In this week's Nature Methods, Salk researchers share a how-to secret for biologists: code for Amazon Cloud that significantly reduces the time necessary to process data-intensive microscopic images.
The method promises to speed research into the underlying causes of disease by making single-molecule microscopy of practical use for more laboratories.
"This is an extremely cost-effective way for labs to process super-resolution images," says Hu Cang, Salk assistant professor in the Waitt Advanced Biophotonics Center and coauthor of the paper. "Depending on the size of the data set, it can save over a week's worth of time."
The latest frontier in basic biomedical research is to better understand the "molecular machines" called proteins and enzymes. Determining how they interact is key to discovering cures for diseases. Simply put, finding new therapies is akin to troubleshooting a broken mechanical assembly line-if you know all the steps in the manufacturing process, it's much easier to identify the step where something went wrong. In the case of human cells, some of the parts of the assembly line can be as small as single molecules.

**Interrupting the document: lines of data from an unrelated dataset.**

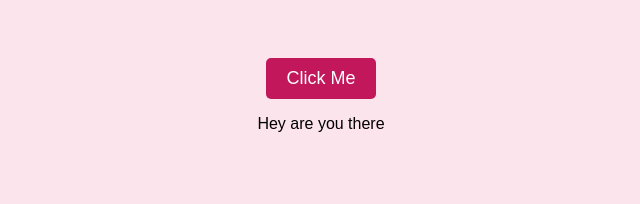
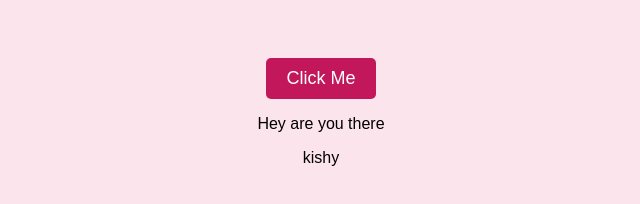
Before and after one commit to kishybala/Demo-repo, a plain HTML site: page index.html in a window 1280 px wide. Shown: the full height of the page, 319-959 px from the left. Drawn offline with Linux system fonts and the light colour scheme.

Commit message:
Changes in index.html

```diff
--- a/index.html
+++ b/index.html
@@ -18,6 +18,7 @@
     <p>Hello Babu Rao!</p>
   </div>
   <p> Hey are you there </p>
+  <p>kishy</p>
 
   <script src="main.js"></script>
 
```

Unfortunately, in the past conventional light microscopes could not clearly show objects as small as single molecules. The available alternatives, such as electron microscopy, could not be effectively used with living cells.
In 1873, German physicist Ernst Abbe worked out the mathematics to improve resolution in light microscopes. But Abbe's calculations also established the optical version of the sound barrier: the diffraction limit, an unavoidable spreading of light. Think of how light fans out from a flashlight.
According to the Abbe limit, it is impossible to see the difference between any two objects if they are smaller than half the wavelength of the imaging light. Since the shortest wavelength we can see is around 400 nanometers (nm), that means anything 200 nm or be
|Contact: andy Hoang|